Stored data:
====================
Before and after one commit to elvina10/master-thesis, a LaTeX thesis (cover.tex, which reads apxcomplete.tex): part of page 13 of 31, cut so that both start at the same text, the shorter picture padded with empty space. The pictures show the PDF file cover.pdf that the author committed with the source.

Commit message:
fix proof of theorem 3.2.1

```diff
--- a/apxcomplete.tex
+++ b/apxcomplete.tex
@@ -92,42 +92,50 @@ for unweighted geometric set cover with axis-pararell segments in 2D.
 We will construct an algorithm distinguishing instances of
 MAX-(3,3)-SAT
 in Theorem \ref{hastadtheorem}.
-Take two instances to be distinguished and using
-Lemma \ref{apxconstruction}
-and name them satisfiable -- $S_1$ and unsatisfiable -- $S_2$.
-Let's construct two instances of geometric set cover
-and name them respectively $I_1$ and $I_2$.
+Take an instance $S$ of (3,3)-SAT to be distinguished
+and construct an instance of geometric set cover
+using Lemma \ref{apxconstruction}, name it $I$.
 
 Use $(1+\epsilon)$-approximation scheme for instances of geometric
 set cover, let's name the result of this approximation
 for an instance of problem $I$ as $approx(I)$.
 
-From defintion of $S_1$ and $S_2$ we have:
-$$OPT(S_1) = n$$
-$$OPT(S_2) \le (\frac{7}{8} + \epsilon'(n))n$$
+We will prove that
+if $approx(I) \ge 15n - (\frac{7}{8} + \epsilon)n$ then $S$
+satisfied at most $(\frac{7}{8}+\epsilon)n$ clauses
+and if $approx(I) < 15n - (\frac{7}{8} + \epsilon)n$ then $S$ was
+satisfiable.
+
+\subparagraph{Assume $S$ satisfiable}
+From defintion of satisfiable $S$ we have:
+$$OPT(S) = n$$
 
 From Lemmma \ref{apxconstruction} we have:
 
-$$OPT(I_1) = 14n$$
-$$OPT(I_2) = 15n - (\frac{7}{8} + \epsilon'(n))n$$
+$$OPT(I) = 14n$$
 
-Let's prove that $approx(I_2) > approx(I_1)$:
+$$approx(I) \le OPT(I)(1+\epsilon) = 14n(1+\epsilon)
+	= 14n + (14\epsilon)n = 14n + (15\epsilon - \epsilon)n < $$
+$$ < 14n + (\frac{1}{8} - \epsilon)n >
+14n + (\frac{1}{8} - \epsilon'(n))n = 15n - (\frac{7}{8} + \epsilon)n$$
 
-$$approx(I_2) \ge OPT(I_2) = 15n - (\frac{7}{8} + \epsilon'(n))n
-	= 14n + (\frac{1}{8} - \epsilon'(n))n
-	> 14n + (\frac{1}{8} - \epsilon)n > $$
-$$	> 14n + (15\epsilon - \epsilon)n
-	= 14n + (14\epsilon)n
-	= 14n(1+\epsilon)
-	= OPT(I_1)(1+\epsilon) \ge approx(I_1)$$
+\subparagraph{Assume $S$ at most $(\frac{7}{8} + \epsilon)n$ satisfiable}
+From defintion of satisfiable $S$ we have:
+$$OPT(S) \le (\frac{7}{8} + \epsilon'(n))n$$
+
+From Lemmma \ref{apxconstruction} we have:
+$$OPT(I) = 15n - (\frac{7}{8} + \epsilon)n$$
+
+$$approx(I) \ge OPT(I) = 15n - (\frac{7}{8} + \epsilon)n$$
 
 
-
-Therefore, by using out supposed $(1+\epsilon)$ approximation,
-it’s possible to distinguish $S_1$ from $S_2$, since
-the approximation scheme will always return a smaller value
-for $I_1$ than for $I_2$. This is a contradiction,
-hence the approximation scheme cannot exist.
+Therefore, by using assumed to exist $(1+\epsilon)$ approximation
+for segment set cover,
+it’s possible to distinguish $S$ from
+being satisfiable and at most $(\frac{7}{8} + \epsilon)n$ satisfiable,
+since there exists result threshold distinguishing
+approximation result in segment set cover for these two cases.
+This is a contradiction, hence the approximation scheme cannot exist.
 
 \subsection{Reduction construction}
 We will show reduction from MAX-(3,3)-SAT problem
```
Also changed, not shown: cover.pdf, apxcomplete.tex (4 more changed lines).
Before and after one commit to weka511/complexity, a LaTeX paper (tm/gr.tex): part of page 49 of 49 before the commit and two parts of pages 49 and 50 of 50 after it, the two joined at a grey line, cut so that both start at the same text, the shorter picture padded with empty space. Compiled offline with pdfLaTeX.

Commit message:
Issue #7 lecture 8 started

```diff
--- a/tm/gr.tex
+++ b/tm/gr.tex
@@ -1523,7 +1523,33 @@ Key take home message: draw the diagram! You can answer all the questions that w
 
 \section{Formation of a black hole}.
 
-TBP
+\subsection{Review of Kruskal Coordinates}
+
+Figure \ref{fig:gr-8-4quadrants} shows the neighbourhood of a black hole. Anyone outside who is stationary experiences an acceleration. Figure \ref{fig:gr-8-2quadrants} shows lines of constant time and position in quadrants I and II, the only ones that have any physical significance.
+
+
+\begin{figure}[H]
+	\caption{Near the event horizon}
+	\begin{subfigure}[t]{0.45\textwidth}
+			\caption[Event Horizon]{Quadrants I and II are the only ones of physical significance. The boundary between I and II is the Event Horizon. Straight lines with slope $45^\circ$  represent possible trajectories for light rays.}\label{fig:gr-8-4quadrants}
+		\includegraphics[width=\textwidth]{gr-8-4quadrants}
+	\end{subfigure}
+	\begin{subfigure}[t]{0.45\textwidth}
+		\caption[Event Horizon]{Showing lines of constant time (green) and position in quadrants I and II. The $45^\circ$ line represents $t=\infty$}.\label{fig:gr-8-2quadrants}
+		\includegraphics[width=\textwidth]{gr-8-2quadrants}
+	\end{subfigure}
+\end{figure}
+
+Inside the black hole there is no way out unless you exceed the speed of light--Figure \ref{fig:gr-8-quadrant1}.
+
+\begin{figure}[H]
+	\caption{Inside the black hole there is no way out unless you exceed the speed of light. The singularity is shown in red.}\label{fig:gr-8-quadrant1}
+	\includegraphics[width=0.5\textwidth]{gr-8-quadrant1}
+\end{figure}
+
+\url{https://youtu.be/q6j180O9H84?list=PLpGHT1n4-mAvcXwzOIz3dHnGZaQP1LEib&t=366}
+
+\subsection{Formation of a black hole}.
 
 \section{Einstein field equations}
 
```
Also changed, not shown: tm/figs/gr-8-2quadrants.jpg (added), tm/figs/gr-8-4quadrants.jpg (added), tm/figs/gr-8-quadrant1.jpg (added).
====================
*Exercise aim:* Your task is to copy every record exactly.

*Response box:*
Before and after one commit to elvina10/master-thesis, a LaTeX thesis (cover.tex, which reads apxcomplete.tex): part of page 13 of 31, cut so that both start at the same text, the shorter picture padded with empty space. The pictures show the PDF file cover.pdf that the author committed with the source.

Commit message:
fix proof of theorem 3.2.1

```diff
--- a/apxcomplete.tex
+++ b/apxcomplete.tex
@@ -92,42 +92,50 @@ for unweighted geometric set cover with axis-pararell segments in 2D.
 We will construct an algorithm distinguishing instances of
 MAX-(3,3)-SAT
 in Theorem \ref{hastadtheorem}.
-Take two instances to be distinguished and using
-Lemma \ref{apxconstruction}
-and name them satisfiable -- $S_1$ and unsatisfiable -- $S_2$.
-Let's construct two instances of geometric set cover
-and name them respectively $I_1$ and $I_2$.
+Take an instance $S$ of (3,3)-SAT to be distinguished
+and construct an instance of geometric set cover
+using Lemma \ref{apxconstruction}, name it $I$.
 
 Use $(1+\epsilon)$-approximation scheme for instances of geometric
 set cover, let's name the result of this approximation
 for an instance of problem $I$ as $approx(I)$.
 
-From defintion of $S_1$ and $S_2$ we have:
-$$OPT(S_1) = n$$
-$$OPT(S_2) \le (\frac{7}{8} + \epsilon'(n))n$$
+We will prove that
+if $approx(I) \ge 15n - (\frac{7}{8} + \epsilon)n$ then $S$
+satisfied at most $(\frac{7}{8}+\epsilon)n$ clauses
+and if $approx(I) < 15n - (\frac{7}{8} + \epsilon)n$ then $S$ was
+satisfiable.
+
+\subparagraph{Assume $S$ satisfiable}
+From defintion of satisfiable $S$ we have:
+$$OPT(S) = n$$
 
 From Lemmma \ref{apxconstruction} we have:
 
-$$OPT(I_1) = 14n$$
-$$OPT(I_2) = 15n - (\frac{7}{8} + \epsilon'(n))n$$
+$$OPT(I) = 14n$$
 
-Let's prove that $approx(I_2) > approx(I_1)$:
+$$approx(I) \le OPT(I)(1+\epsilon) = 14n(1+\epsilon)
+	= 14n + (14\epsilon)n = 14n + (15\epsilon - \epsilon)n < $$
+$$ < 14n + (\frac{1}{8} - \epsilon)n >
+14n + (\frac{1}{8} - \epsilon'(n))n = 15n - (\frac{7}{8} + \epsilon)n$$
 
-$$approx(I_2) \ge OPT(I_2) = 15n - (\frac{7}{8} + \epsilon'(n))n
-	= 14n + (\frac{1}{8} - \epsilon'(n))n
-	> 14n + (\frac{1}{8} - \epsilon)n > $$
-$$	> 14n + (15\epsilon - \epsilon)n
-	= 14n + (14\epsilon)n
-	= 14n(1+\epsilon)
-	= OPT(I_1)(1+\epsilon) \ge approx(I_1)$$
+\subparagraph{Assume $S$ at most $(\frac{7}{8} + \epsilon)n$ satisfiable}
+From defintion of satisfiable $S$ we have:
+$$OPT(S) \le (\frac{7}{8} + \epsilon'(n))n$$
+
+From Lemmma \ref{apxconstruction} we have:
+$$OPT(I) = 15n - (\frac{7}{8} + \epsilon)n$$
+
+$$approx(I) \ge OPT(I) = 15n - (\frac{7}{8} + \epsilon)n$$
 
 
-
-Therefore, by using out supposed $(1+\epsilon)$ approximation,
-it’s possible to distinguish $S_1$ from $S_2$, since
-the approximation scheme will always return a smaller value
-for $I_1$ than for $I_2$. This is a contradiction,
-hence the approximation scheme cannot exist.
+Therefore, by using assumed to exist $(1+\epsilon)$ approximation
+for segment set cover,
+it’s possible to distinguish $S$ from
+being satisfiable and at most $(\frac{7}{8} + \epsilon)n$ satisfiable,
+since there exists result threshold distinguishing
+approximation result in segment set cover for these two cases.
+This is a contradiction, hence the approximation scheme cannot exist.
 
 \subsection{Reduction construction}
 We will show reduction from MAX-(3,3)-SAT problem
```
Also changed, not shown: cover.pdf, apxcomplete.tex (4 more changed lines).
Before and after one commit to weka511/complexity, a LaTeX paper (tm/gr.tex): part of page 49 of 49 before the commit and two parts of pages 49 and 50 of 50 after it, the two joined at a grey line, cut so that both start at the same text, the shorter picture padded with empty space. Compiled offline with pdfLaTeX.

Commit message:
Issue #7 lecture 8 started

```diff
--- a/tm/gr.tex
+++ b/tm/gr.tex
@@ -1523,7 +1523,33 @@ Key take home message: draw the diagram! You can answer all the questions that w
 
 \section{Formation of a black hole}.
 
-TBP
+\subsection{Review of Kruskal Coordinates}
+
+Figure \ref{fig:gr-8-4quadrants} shows the neighbourhood of a black hole. Anyone outside who is stationary experiences an acceleration. Figure \ref{fig:gr-8-2quadrants} shows lines of constant time and position in quadrants I and II, the only ones that have any physical significance.
+
+
+\begin{figure}[H]
+	\caption{Near the event horizon}
+	\begin{subfigure}[t]{0.45\textwidth}
+			\caption[Event Horizon]{Quadrants I and II are the only ones of physical significance. The boundary between I and II is the Event Horizon. Straight lines with slope $45^\circ$  represent possible trajectories for light rays.}\label{fig:gr-8-4quadrants}
+		\includegraphics[width=\textwidth]{gr-8-4quadrants}
+	\end{subfigure}
+	\begin{subfigure}[t]{0.45\textwidth}
+		\caption[Event Horizon]{Showing lines of constant time (green) and position in quadrants I and II. The $45^\circ$ line represents $t=\infty$}.\label{fig:gr-8-2quadrants}
+		\includegraphics[width=\textwidth]{gr-8-2quadrants}
+	\end{subfigure}
+\end{figure}
+
+Inside the black hole there is no way out unless you exceed the speed of light--Figure \ref{fig:gr-8-quadrant1}.
+
+\begin{figure}[H]
+	\caption{Inside the black hole there is no way out unless you exceed the speed of light. The singularity is shown in red.}\label{fig:gr-8-quadrant1}
+	\includegraphics[width=0.5\textwidth]{gr-8-quadrant1}
+\end{figure}
+
+\url{https://youtu.be/q6j180O9H84?list=PLpGHT1n4-mAvcXwzOIz3dHnGZaQP1LEib&t=366}
+
+\subsection{Formation of a black hole}.
 
 \section{Einstein field equations}
 
```
Also changed, not shown: tm/figs/gr-8-2quadrants.jpg (added), tm/figs/gr-8-4quadrants.jpg (added), tm/figs/gr-8-quadrant1.jpg (added).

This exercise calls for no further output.